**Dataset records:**
________________________

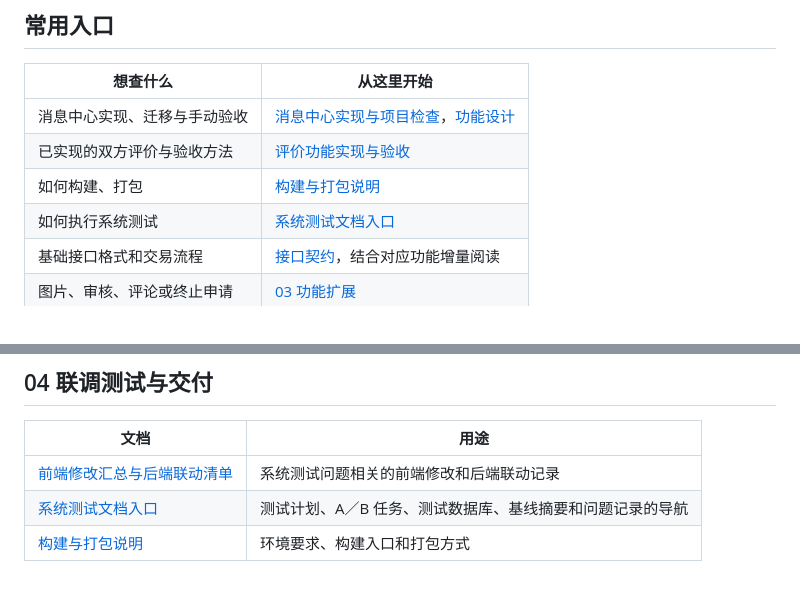
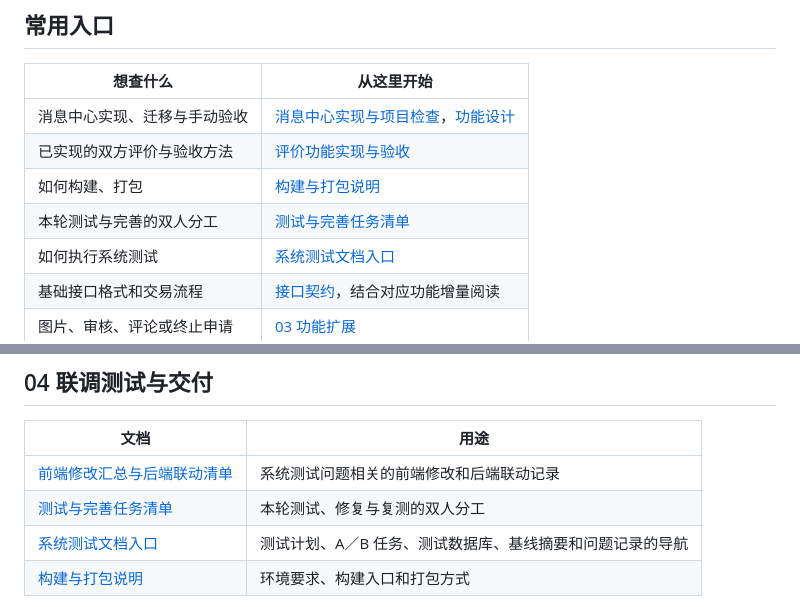
Before and after one commit to LengqingLQY/Campus-Trading-Commission-Platform2.0, a Markdown page: docs/README.md, 2 parts joined by grey strips. Drawn GitHub-style.

```diff
--- a/docs/README.md
+++ b/docs/README.md
@@ -9,6 +9,7 @@
 | 消息中心实现、迁移与手动验收 | [消息中心实现与项目检查](06-消息中心/消息中心实现与项目检查-2026-10-25.md)，[功能设计](06-消息中心/增量功能设计-消息中心-v1.0.md) |
 | 已实现的双方评价与验收方法 | [评价功能实现与验收](05-交易双方评价/评价功能实现与验收-2026-10-16.md) |
 | 如何构建、打包 | [构建与打包说明](04-联调测试与交付/构建与打包说明-v1.0-2026-09-07.md) |
+| 本轮测试与完善的双人分工 | [测试与完善任务清单](04-联调测试与交付/系统测试/测试与完善任务清单-双人分工-2026-10-27.md) |
 | 如何执行系统测试 | [系统测试文档入口](04-联调测试与交付/系统测试/README.md) |
 | 基础接口格式和交易流程 | [接口契约](02-核心交易闭环/接口契约.md)，结合对应功能增量阅读 |
 | 图片、审核、评论或终止申请 | [03 功能扩展](#03-功能扩展) |
@@ -67,6 +68,7 @@
 | 文档 | 用途 |
 | --- | --- |
 | [前端修改汇总与后端联动清单](04-联调测试与交付/前端修改汇总与后端联动清单-v1.0-2026-09-09.md) | 系统测试问题相关的前端修改和后端联动记录 |
+| [测试与完善任务清单](04-联调测试与交付/系统测试/测试与完善任务清单-双人分工-2026-10-27.md) | 本轮测试、修复与复测的双人分工 |
 | [系统测试文档入口](04-联调测试与交付/系统测试/README.md) | 测试计划、A／B 任务、测试数据库、基线摘要和问题记录的导航 |
 | [构建与打包说明](04-联调测试与交付/构建与打包说明-v1.0-2026-09-07.md) | 环境要求、构建入口和打包方式 |
 
```
Also changed, not shown: docs/06-消息中心/消息中心实现与项目检查-2026-10-25.md (added, +74 -0 lines), 1 other file.
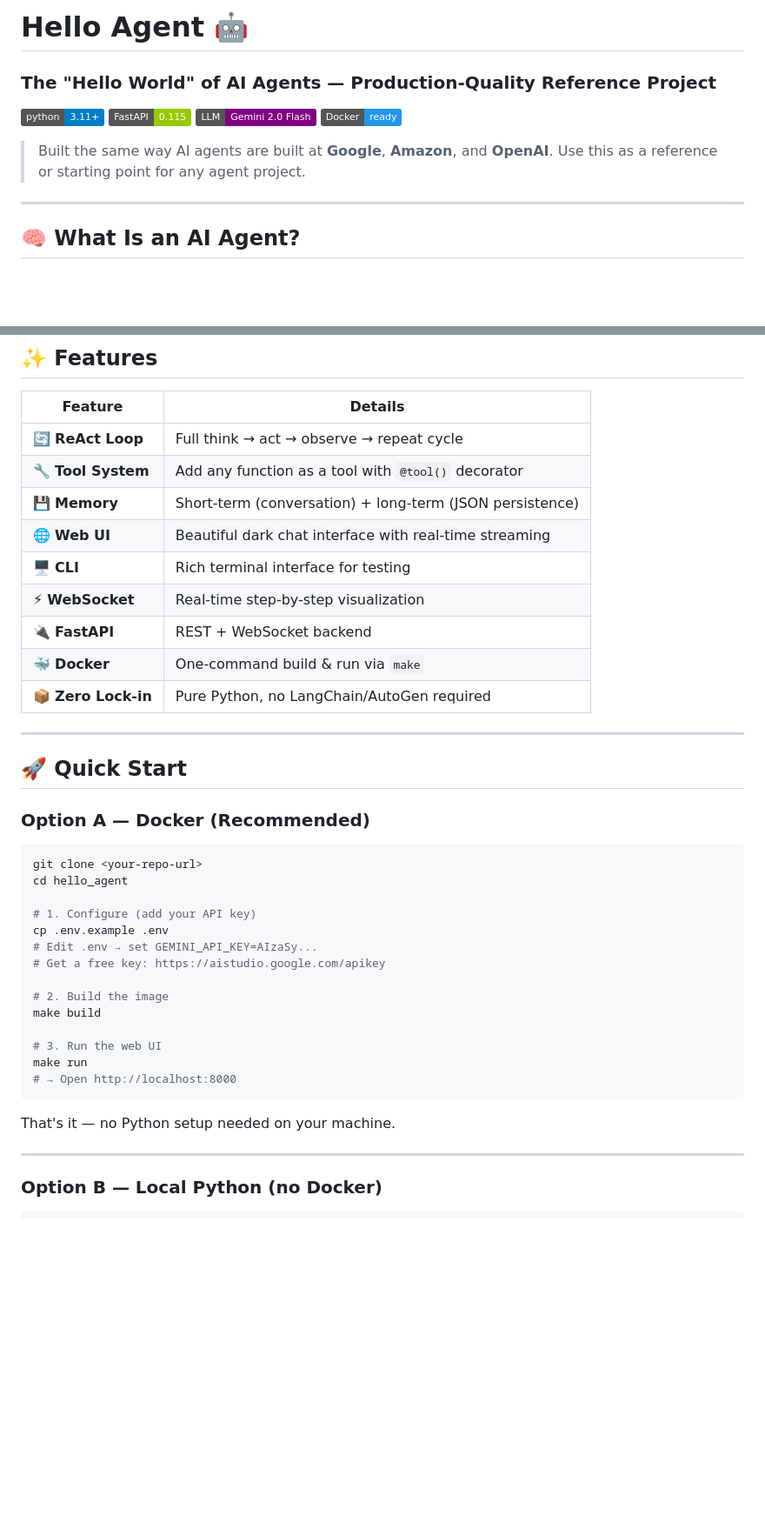
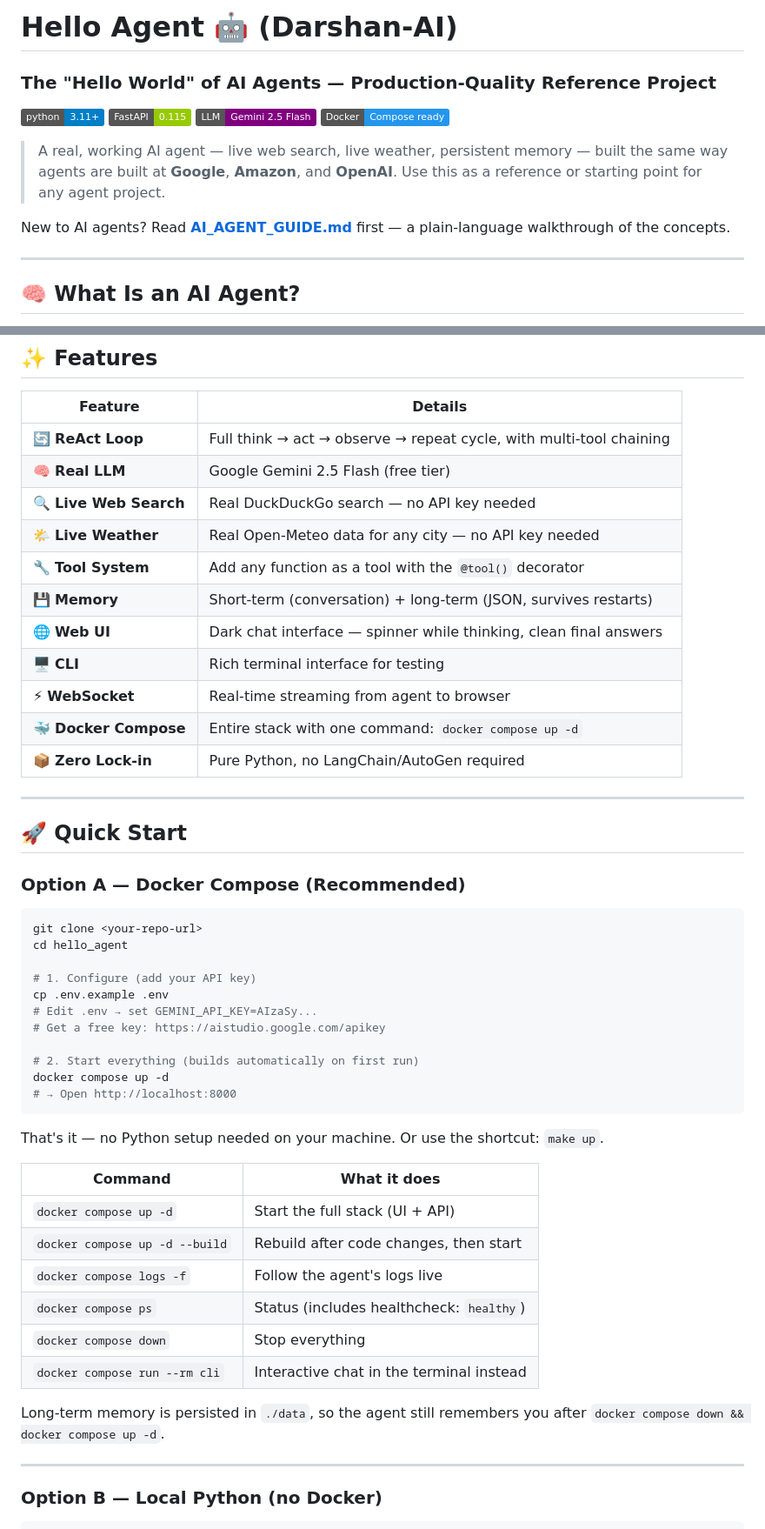
Before and after one commit to darshan-kt/hello_world_agent, a Markdown page: README.md, 2 parts joined by grey strips. Shown at 87% size. GitHub-like rendering; badges without logos; blank space fills up the shorter version.

````diff
--- a/README.md
+++ b/README.md
@@ -1,13 +1,16 @@
-# Hello Agent 🤖
+# Hello Agent 🤖 (Darshan-AI)
 ### The "Hello World" of AI Agents — Production-Quality Reference Project
 
 [![Python 3.11+](https://img.shields.io/badge/python-3.11+-blue.svg)](https://python.org)
 [![FastAPI](https://img.shields.io/badge/FastAPI-0.115-green.svg)](https://fastapi.tiangolo.com)
-[![Gemini](https://img.shields.io/badge/LLM-Gemini%202.0%20Flash-purple.svg)](https://aistudio.google.com)
-[![Docker](https://img.shields.io/badge/Docker-ready-2496ED.svg)](https://docker.com)
+[![Gemini](https://img.shields.io/badge/LLM-Gemini%202.5%20Flash-purple.svg)](https://aistudio.google.com)
+[![Docker](https://img.shields.io/badge/Docker-Compose%20ready-2496ED.svg)](https://docker.com)
 
-> Built the same way AI agents are built at **Google**, **Amazon**, and **OpenAI**.
+> A real, working AI agent — live web search, live weather, persistent memory —
+> built the same way agents are built at **Google**, **Amazon**, and **OpenAI**.
 > Use this as a reference or starting point for any agent project.
+
+New to AI agents? Read **[AI_AGENT_GUIDE.md](AI_AGENT_GUIDE.md)** first — a plain-language walkthrough of the concepts.
 
 ---
 
@@ -32,21 +35,23 @@ This project implements the **ReAct pattern** (Reasoning + Acting), which is the
 
 | Feature | Details |
 |---|---|
-| 🔄 **ReAct Loop** | Full think → act → observe → repeat cycle |
-| 🔧 **Tool System** | Add any function as a tool with `@tool()` decorator |
-| 💾 **Memory** | Short-term (conversation) + long-term (JSON persistence) |
-| 🌐 **Web UI** | Beautiful dark chat interface with real-time streaming |
+| 🔄 **ReAct Loop** | Full think → act → observe → repeat cycle, with multi-tool chaining |
+| 🧠 **Real LLM** | Google Gemini 2.5 Flash (free tier) |
+| 🔍 **Live Web Search** | Real DuckDuckGo search — no API key needed |
+| 🌤️ **Live Weather** | Real Open-Meteo data for any city — no API key needed |
+| 🔧 **Tool System** | Add any function as a tool with the `@tool()` decorator |
+| 💾 **Memory** | Short-term (conversation) + long-term (JSON, survives restarts) |
+| 🌐 **Web UI** | Dark chat interface — spinner while thinking, clean final answers |
 | 🖥️ **CLI** | Rich terminal interface for testing |
-| ⚡ **WebSocket** | Real-time step-by-step visualization |
-| 🔌 **FastAPI** | REST + WebSocket backend |
-| 🐳 **Docker** | One-command build & run via `make` |
+| ⚡ **WebSocket** | Real-time streaming from agent to browser |
+| 🐳 **Docker Compose** | Entire stack with one command: `docker compose up -d` |
 | 📦 **Zero Lock-in** | Pure Python, no LangChain/AutoGen required |
 
 ---
 
 ## 🚀 Quick Start
 
-### Option A — Docker (Recommended)
+### Option A — Docker Compose (Recommended)
 
 ```bash
 git clone <your-repo-url>
@@ -57,15 +62,23 @@ cp .env.example .env
 # Edit .env → set GEMINI_API_KEY=AIzaSy...
 # Get a free key: https://aistudio.google.com/apikey
 
-# 2. Build the image
-make build
-
-# 3. Run the web UI
-make run
+# 2. Start everything (builds automatically on first run)
+docker compose up -d
 # → Open http://localhost:8000
 ```
 
-That's it — no Python setup needed on your machine.
+That's it — no Python setup needed on your machine. Or use the shortcut: `make up`.
+
+| Command | What it does |
+|---|---|
+| `docker compose up -d` | Start the full stack (UI + API) |
+| `docker compose up -d --build` | Rebuild after code changes, then start |
+| `docker compose logs -f` | Follow the agent's logs live |
+| `docker compose ps` | Status (includes healthcheck: `healthy`) |
+| `docker compose down` | Stop everything |
+| `docker compose run --rm cli` | Interactive chat in the terminal instead |
+
+Long-term memory is persisted in `./data`, so the agent still remembers you after `docker compose down && docker compose up -d`.
 
 ---
 
````
Also changed, not shown: other parts of README.md (+58 -64 lines), AI_AGENT_GUIDE.md (+42 -16 lines), docs/web-ui.png (added), 17 other files.
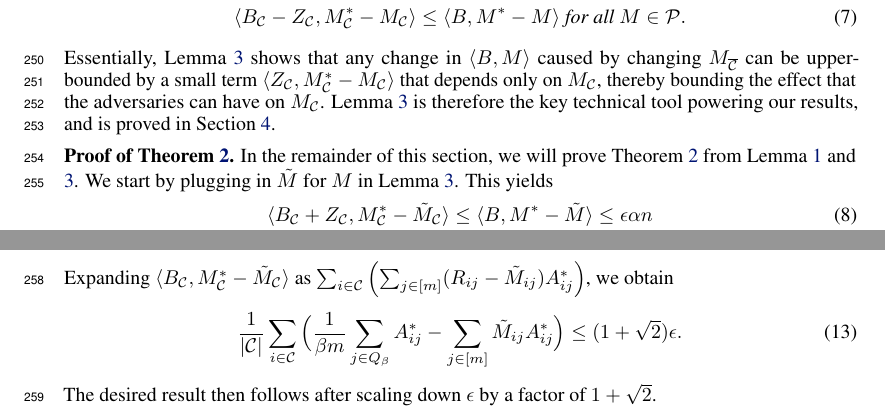
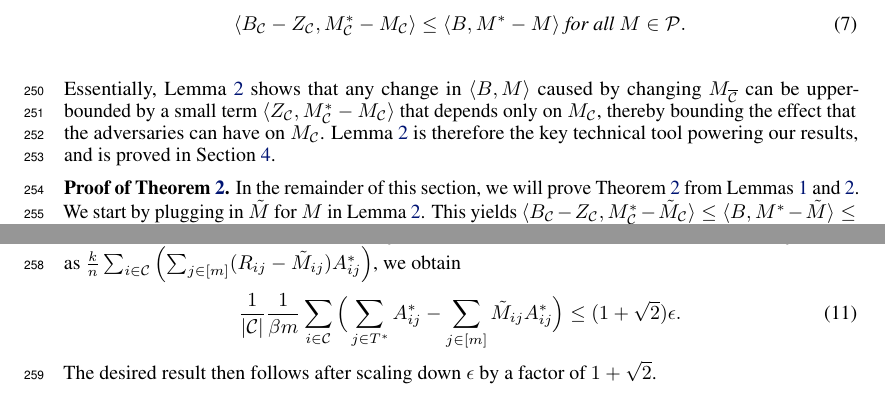
Before and after one commit to jsteinha/crowdsourcing, a LaTeX thesis (nips2016/main.tex, which reads nips2016/approach.tex): two parts of pages 7 and 8 of 10, joined at a grey line, cut so that both start at the same text. Compiled offline with pdfLaTeX.

Commit message:
done with M recovery

```diff
--- a/nips2016/approach.tex
+++ b/nips2016/approach.tex
@@ -227,10 +227,8 @@ technical tool powering our results, and is proved in
 Section~\ref{sec:subgradient-proof}.
 
 \paragraph{Proof of Theorem~\ref{thm:main}.}
-In the remainder of this section, we will prove Theorem~\ref{thm:main} from Lemma~\ref{lem:objective-bound} and \ref{lem:subgradient}.
+In the remainder of this section, we will prove Theorem~\ref{thm:main} from
+Lemmas~\ref{lem:objective-bound} and \ref{lem:subgradient}.
 We start by plugging in $\M$ for $M$ in Lemma~\ref{lem:subgradient}. This yields
-\begin{align}
-\langle \Aa_{\good} + Z_{\good}, \Mm_{\good} - \M_{\good} \rangle &\leq \langle \Aa, \Mm - \M \rangle
- \leq \epsilon \alpha n
-\end{align}
-by Proposition~\ref{prop:objective-bound}.
+%\begin{align}
+$\langle \Aa_{\good} - Z_{\good}, \Mm_{\good} - \M_{\good} \rangle \leq \langle \Aa, \Mm - \M \rangle \leq \epsilon \alpha\beta km$
@@ -247,7 +245,9 @@ Putting these together, we obtain
+$\langle \Aa_{\good}, \Mm_{\good} - \M_{\good} \rangle \leq (1+\sqrt{2})\epsilon \alpha\beta km$.
+%\end{align}
 Expanding $\langle \Aa_{\good}, \Mm_{\good} - \M_{\good} \rangle$ as
-$\sum_{i \in \good}\p{\sum_{j \in [m]} (R_{ij} - \M_{ij})\Aavg_{ij}}$,
+$\frac{k}{n}\sum_{i \in \good}\p{\sum_{j \in [m]} (R_{ij} - \M_{ij})\Aavg_{ij}}$,
 we obtain
-\[ \frac{1}{|\good|}\sum_{i \in \good}\Big(\frac{1}{\beta m}\sum_{j \in Q_{\beta}} \Aavg_{ij} - \sum_{j \in [m]} \M_{ij}\Aavg_{ij}\Big) \leq (1+\sqrt{2})\epsilon. \]
+\[ \frac{1}{|\good|}\frac{1}{\beta m}\sum_{i \in \good}\Big(\sum_{j \in T^*} \Aavg_{ij} - \sum_{j \in [m]} \M_{ij}\Aavg_{ij}\Big) \leq (1+\sqrt{2})\epsilon. \]
 The desired result then follows after scaling down $\epsilon$
 by a factor of $1+\sqrt{2}$.
 
```
Also changed, not shown: nips2016/subgradient-proof.tex (+2 -2 lines), nips2016/approach.tex (16 more changed lines).
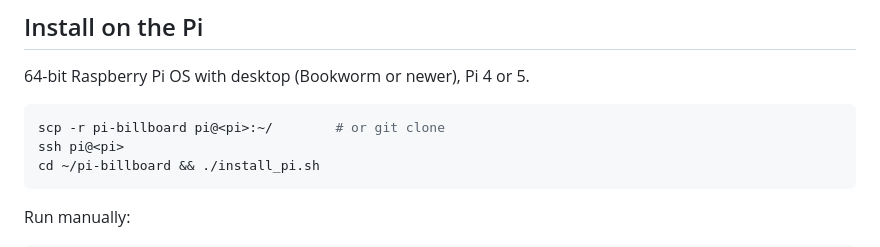
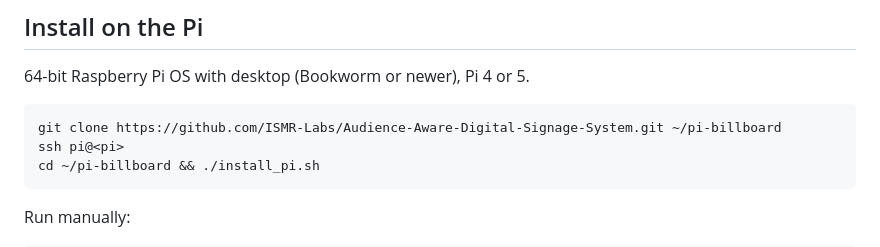
Before and after one commit to ISMR-Labs/Audience-Aware-Digital-Signage-System, a Markdown page: README.md, the part around the change. Rendered like a GitHub page.

Commit message:
README: use the repository clone URL

````diff
--- a/README.md
+++ b/README.md
@@ -72,7 +72,7 @@ Smart TV browser.
 64-bit Raspberry Pi OS with desktop (Bookworm or newer), Pi 4 or 5.
 
 ```bash
-scp -r pi-billboard pi@<pi>:~/        # or git clone
+git clone https://github.com/ISMR-Labs/Audience-Aware-Digital-Signage-System.git ~/pi-billboard
 ssh pi@<pi>
 cd ~/pi-billboard && ./install_pi.sh
 ```
````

________________________

**What needs to be done:** In the entries above, which lines hold the word "billboard"? Copy them out.

**Result:**
-scp -r pi-billboard pi@<pi>:~/        # or git clone
+git clone https://github.com/ISMR-Labs/Audience-Aware-Digital-Signage-System.git ~/pi-billboard
 cd ~/pi-billboard && ./install_pi.sh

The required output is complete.